Howard the Duck
From Wikipedia, the free encyclopedia
Publisher: Marvel Comics
First appearance: Adventure into Fear #19 (Dec. 1973)
Created by: Steve Gerber and Val Mayerik
In story information
Alter ego: Howard
Team affiliations: Defenders All Night Party
Notable aliases: Son of Satan (former)
Abilities: Master of Quack-Fu
Howard the Duck is a comic book character in the Marvel Comics universe created by writer Steve Gerber and artist Val Mayerik. The character first appeared in Adventure into Fear #19 (Dec. 1973) and several subsequent series have chronicled the misadventures of the ill tempered, anthropomorphic, ''funny animal'' trapped on human dominated Earth. Howard's adventures are generally social satires, and also often parodies of genre fiction with a metafictional awareness of the medium.
Howard the Duck was created in 1973 by Steve Gerber and Val Mayerik in Adventure into Fear as a secondary character in that comic's Man Thing feature. He graduated to his own backup feature in Giant Size Man Thing, confronting such bizarre horror parody characters as the Hellcow and the Man Frog, before acquiring his own comic book title with Howard the Duck #1 in 1976.
Gerber wrote 27 issues of the series, illustrated by a variety of artists, beginning with Frank Brunner, who left because he considered Howard a cartoon in the real world, which Gerber did not, with Gene Colan eventually becoming the regular penciller. The series gradually developed a substantial cult following, possibly amplified by Howard's entry into the 1976 U.S. presidential campaign under the auspices of the All Night Party (an event later immortalized in a brief reference in Stephen King's The Tommyknockers). Marvel attempted a spin off with a short lived Howard the Duck newspaper strip from 1977 to 1978, at first written by Gerber and drawn by Colan and Mayerik, later written by Marv Wolfman and drawn by Alan Kupperberg.

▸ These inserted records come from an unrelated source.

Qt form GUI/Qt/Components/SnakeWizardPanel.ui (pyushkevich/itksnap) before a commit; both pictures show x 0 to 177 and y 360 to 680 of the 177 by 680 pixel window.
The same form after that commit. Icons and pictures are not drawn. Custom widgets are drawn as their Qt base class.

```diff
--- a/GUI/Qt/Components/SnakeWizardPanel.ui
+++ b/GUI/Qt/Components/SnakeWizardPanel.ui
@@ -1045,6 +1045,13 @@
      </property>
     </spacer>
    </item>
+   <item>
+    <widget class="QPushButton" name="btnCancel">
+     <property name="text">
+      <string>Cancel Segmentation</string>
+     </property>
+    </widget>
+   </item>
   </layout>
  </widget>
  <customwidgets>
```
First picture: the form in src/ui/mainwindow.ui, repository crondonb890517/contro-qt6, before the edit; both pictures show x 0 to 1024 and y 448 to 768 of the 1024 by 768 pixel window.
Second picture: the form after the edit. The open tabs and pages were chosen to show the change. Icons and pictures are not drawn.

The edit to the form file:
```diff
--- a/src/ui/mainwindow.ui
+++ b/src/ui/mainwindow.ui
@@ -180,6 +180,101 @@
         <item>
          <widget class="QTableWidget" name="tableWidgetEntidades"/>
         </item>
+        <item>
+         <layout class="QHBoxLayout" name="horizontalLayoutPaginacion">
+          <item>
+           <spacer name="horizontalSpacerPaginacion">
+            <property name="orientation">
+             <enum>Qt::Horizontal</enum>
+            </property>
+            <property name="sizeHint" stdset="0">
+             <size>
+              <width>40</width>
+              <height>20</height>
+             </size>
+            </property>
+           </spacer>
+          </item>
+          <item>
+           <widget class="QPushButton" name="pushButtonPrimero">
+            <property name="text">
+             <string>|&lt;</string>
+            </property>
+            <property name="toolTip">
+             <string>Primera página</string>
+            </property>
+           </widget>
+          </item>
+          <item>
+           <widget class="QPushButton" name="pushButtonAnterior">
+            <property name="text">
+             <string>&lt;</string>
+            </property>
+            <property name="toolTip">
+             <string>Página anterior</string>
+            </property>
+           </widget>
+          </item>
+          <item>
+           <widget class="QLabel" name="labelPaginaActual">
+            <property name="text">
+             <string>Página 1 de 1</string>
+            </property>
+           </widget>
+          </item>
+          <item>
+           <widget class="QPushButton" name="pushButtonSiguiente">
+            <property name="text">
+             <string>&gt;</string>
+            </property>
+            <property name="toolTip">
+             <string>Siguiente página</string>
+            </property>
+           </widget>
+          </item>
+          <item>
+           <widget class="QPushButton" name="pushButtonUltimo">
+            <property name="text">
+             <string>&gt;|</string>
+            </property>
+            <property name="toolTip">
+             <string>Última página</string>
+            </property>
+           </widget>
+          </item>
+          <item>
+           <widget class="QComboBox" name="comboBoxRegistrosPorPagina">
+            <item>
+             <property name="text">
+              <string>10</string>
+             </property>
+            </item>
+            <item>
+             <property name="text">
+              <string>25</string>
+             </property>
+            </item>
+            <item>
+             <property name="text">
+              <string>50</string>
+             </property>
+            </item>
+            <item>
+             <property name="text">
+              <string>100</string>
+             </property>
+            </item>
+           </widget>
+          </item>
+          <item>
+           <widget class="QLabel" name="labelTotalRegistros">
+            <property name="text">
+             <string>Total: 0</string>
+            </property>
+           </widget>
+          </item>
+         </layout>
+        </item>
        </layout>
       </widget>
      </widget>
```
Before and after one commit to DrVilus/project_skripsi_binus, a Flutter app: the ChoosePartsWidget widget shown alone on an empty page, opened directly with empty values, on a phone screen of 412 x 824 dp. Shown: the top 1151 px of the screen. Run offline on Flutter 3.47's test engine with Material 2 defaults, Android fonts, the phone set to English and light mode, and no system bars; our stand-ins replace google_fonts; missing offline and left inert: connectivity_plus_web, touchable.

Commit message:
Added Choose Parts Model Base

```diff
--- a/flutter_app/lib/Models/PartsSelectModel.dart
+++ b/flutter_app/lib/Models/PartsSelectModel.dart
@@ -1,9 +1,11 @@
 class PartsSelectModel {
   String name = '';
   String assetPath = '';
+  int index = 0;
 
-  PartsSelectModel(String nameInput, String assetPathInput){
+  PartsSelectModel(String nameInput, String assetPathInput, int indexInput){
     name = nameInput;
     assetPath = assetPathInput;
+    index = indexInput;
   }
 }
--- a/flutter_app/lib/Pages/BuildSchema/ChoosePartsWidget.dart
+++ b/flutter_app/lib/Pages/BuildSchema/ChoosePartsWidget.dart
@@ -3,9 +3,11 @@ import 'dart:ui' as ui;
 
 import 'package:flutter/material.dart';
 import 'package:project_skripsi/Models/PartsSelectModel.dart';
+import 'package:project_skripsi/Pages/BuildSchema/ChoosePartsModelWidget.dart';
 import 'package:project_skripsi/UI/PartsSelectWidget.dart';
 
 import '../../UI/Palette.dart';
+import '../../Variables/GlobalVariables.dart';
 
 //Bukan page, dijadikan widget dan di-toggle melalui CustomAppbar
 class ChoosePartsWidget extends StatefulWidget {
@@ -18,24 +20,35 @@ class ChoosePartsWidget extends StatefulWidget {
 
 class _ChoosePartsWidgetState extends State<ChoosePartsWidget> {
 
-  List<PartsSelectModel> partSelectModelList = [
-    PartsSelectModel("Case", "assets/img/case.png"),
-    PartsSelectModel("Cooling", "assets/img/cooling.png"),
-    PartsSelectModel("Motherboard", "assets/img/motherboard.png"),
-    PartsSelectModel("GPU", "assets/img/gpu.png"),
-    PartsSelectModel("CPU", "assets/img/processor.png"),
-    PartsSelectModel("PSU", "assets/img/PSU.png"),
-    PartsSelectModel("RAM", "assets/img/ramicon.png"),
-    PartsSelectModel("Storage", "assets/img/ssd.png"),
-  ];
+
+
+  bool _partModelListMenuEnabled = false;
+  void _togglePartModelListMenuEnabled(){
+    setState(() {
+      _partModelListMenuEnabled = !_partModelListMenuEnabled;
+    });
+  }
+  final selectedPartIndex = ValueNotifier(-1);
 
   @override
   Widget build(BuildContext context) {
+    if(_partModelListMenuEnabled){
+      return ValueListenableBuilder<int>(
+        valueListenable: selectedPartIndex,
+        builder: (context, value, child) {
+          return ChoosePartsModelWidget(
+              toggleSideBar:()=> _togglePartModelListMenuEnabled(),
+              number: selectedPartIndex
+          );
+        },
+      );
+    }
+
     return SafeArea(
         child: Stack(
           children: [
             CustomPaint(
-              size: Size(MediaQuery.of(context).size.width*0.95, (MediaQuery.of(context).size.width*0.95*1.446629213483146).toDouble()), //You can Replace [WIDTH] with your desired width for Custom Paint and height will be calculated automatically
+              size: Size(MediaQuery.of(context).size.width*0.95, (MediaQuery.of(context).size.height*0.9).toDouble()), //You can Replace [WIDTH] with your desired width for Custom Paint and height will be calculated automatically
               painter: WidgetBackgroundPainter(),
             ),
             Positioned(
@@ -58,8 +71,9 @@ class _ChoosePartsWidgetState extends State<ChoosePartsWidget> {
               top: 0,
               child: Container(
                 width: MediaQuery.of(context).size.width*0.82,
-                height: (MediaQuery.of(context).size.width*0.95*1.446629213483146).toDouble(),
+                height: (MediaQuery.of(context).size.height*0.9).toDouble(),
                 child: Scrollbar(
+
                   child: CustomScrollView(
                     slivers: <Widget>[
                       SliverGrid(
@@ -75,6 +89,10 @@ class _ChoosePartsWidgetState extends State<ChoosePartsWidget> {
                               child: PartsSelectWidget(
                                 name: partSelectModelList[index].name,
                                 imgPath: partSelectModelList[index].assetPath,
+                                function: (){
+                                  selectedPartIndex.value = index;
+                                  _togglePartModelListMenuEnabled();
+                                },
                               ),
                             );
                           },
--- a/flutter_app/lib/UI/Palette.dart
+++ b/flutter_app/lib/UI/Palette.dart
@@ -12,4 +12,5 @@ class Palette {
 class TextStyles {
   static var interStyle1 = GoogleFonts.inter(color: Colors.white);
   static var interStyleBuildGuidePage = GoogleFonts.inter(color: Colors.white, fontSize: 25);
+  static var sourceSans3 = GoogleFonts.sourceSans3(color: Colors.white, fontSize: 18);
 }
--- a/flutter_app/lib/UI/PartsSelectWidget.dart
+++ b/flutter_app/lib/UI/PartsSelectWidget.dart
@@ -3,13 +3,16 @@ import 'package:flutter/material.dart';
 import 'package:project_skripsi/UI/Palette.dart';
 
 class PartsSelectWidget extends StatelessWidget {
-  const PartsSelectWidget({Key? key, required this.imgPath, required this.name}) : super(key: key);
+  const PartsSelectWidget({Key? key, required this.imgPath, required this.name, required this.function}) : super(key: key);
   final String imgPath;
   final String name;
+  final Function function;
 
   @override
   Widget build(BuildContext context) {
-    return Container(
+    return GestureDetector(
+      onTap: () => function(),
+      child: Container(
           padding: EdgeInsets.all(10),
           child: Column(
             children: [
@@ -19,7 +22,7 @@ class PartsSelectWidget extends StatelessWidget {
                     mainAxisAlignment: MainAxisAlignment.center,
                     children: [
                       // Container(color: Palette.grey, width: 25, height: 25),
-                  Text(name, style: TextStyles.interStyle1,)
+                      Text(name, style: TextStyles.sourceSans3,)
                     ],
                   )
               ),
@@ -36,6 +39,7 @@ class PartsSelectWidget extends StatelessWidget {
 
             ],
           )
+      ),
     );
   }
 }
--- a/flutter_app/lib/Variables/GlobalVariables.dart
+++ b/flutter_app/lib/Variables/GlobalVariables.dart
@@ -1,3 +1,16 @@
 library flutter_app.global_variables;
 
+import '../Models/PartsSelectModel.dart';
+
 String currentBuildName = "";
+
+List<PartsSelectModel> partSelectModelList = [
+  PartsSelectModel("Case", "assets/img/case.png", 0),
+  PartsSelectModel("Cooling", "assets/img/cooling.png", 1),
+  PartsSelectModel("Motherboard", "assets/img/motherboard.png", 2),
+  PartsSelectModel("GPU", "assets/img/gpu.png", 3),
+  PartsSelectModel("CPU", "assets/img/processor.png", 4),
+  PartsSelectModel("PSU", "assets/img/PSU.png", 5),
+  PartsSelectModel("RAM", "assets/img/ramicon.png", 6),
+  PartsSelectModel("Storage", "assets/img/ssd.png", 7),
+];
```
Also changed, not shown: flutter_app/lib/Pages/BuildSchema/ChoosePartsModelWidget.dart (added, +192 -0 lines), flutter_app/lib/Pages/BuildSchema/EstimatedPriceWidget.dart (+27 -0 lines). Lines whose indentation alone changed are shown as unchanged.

Gerber gained a degree of creative autonomy when he became Howard the Duck's editor in addition to his writing duties (as evidenced by the credits on later issues), which was unusual for mass market comics writers of the time, and the stories became increasingly experimental. At one point, unable to meet the deadline for his regular script, Gerber substituted an entire issue of text pieces and illustrations satirizing his own difficulties as a writer. One of those illustrated text pieces inspired Gerber's Vertigo series Nevada.
In 1978, the writer and publisher clashed over issues of creative control, and Gerber was abruptly removed from the series. This was the first highly publicized creator's rights case in American comics, and attracted support from major industry figures, some of whom created homage/parody stories with Gerber to dramatize the case; these included Destroyer Duck with Jack Kirby. Disney also threatened to sue Marvel for infringing Donald Duck's copyright and enforced a different design, including the use of pants (as seen in the movie and some later comics).
The series continued for four more issues with stories by Marv Wolfman, Mary Skrenes, Mark Evanier, and Bill Mantlo. Gerber returned briefly to write, though not plot, #29 as part of a contract fulfillment. Harvey Pekar, himself a Cleveland resident, was mentioned as a possible replacement for Gerber, but he was unavailable, and nothing came of it.
Issue #31, dated May 1979, announced on its letters page that it would be the final issue of Howard the Duck as a color comic. Marvel then relaunched the series that year as a bimonthly magazine, with scripts by Mantlo, art by Colan and Michael Golden and unrelated backup features by others; this series was canceled after nine issues. Articles in these issues claimed that Howard was Mayerik's idea, though this is contrary to statements by both Gerber and Mayerik (it would, however, conform to the ''Marvel way'' of comics creation art first akin to Kirby's creation of Silver Surfer without initial input from Stan Lee). The first story of issue #9, written by Bill Mantlo, had Howard walk away from Beverly, and what happened to him next was documented in a story by Steve Skeates the same issue. Steven Grant followed this with a story in Bizarre Adventures #34, in which the suicidal Howard is put through a parody of It's a Wonderful Life.
The original comic book series reappeared in early 1986 with issue #32, written by Grant. Issue #33, a parody of Bride of Frankenstein, written by Christopher Stager, appeared nine months later, along with a three issue adaptation of the movie.